- WHAT TO WORK ON: Every line containing the word "button" is to be copied from the data below.

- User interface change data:
== Segment start ==

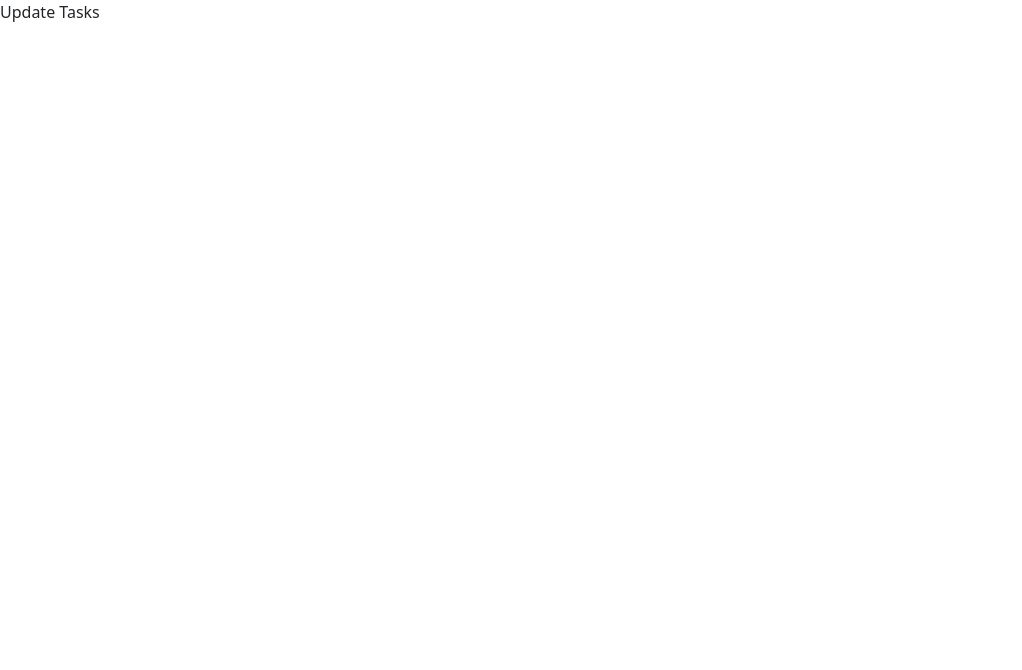
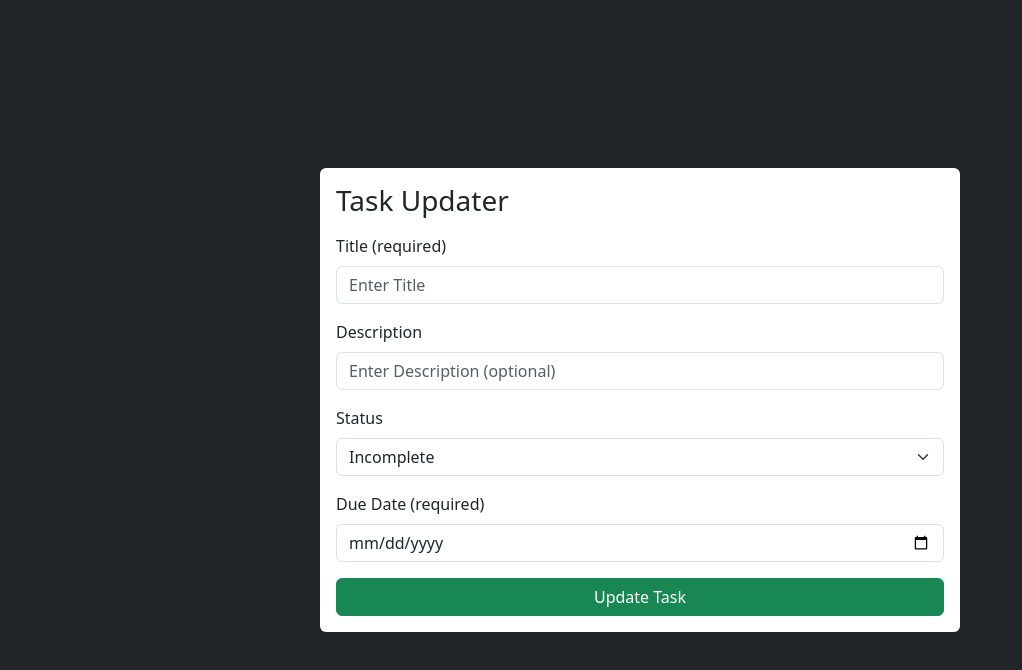
Before and after one commit to GanjiyevR/HMCTS-CRUD, a React (Vite) app in the folder client/: page /update in a window 1280 px wide. Shown: the top 670 px of the page, without its empty margins (0-1022 px from the left). Built offline with nearby package versions, Linux system fonts and the light colour scheme.

Commit message:
Added UpdateTask
Currently just a duplicate of CreateTask, I will now start working on the backend so I can fetch the data/fill in the form, along with having a functional create.

```diff
--- a/client/src/Tasks.jsx
+++ b/client/src/Tasks.jsx
@@ -30,7 +30,7 @@ function Tasks () {
                                     <td>{task.Status}</td>
                                     <td>{formatDate(task.DueDate)}</td>
                                     <td>
-                                        <button className="btn btn-warning">Edit</button>
+                                        <Link to="/update" className="btn btn-warning">Edit</Link>
                                         <button className="btn btn-danger">Delete</button>
                                     </td>
                                 </tr>
--- a/client/src/UpdateTask.jsx
+++ b/client/src/UpdateTask.jsx
@@ -1,9 +1,50 @@
-import React from 'react';
+import React, { useState } from 'react';
+import { useNavigate } from 'react-router-dom';
 
-function UpdateTask () {
+function UpdateTask() {
+    const [title, setTitle] = useState('');
+    const [description, setDescription] = useState('');
+    const [status, setStatus] = useState('Incomplete');
+    const [dueDate, setDueDate] = useState('');
+    const navigate = useNavigate();
+
+    const handleSubmit = (e) => {
+        e.preventDefault();
+        navigate('/');
+    };
+
     return (
-        <div>
-            Update Tasks
+        <div className="d-flex vh-100 bg-dark align-items-center justify-content-center">
+            <div className="w-50 bg-white rounded p-3">
+                <h3 className="mb-3">Task Updater</h3>
+                <form onSubmit={handleSubmit}>
+                    <div className="mb-3">
+                        <label className="form-label">Title (required)</label>
+                        <input type="text" className="form-control" placeholder="Enter Title" value={title} onChange={(e) => setTitle(e.target.value)} required />
+                    </div>
+
+                    <div className="mb-3">
+                        <label className="form-label">Description</label>
+                        <input type="text" className="form-control" placeholder="Enter Description (optional)" value={description} onChange={(e) => setDescription(e.target.value)} />
+                    </div>
+
+                    <div className="mb-3">
+                        <label className="form-label">Status</label>
+                        <select className="form-select" value={status} onChange={(e) => setStatus(e.target.value)}>
+                            <option value="Incomplete">Incomplete</option>
+                            <option value="Incomplete">In Progress</option>
+                            <option value="Complete">Complete</option>
+                        </select>
+                    </div>
+
+                    <div className="mb-3">
+                        <label className="form-label">Due Date (required)</label>
+                        <input type="date" className="form-control" value={dueDate} onChange={(e) => setDueDate(e.target.value)} required />
+                    </div>
+
+                    <button type="submit" className="btn btn-success w-100">Update Task</button>
+                </form>
+            </div>
         </div>
     )
 }
```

== Segment end ==

- RESPONSE TO THE EXERCISE:
-                                        <button className="btn btn-warning">Edit</button>
                                         <button className="btn btn-danger">Delete</button>
+                    <button type="submit" className="btn btn-success w-100">Update Task</button>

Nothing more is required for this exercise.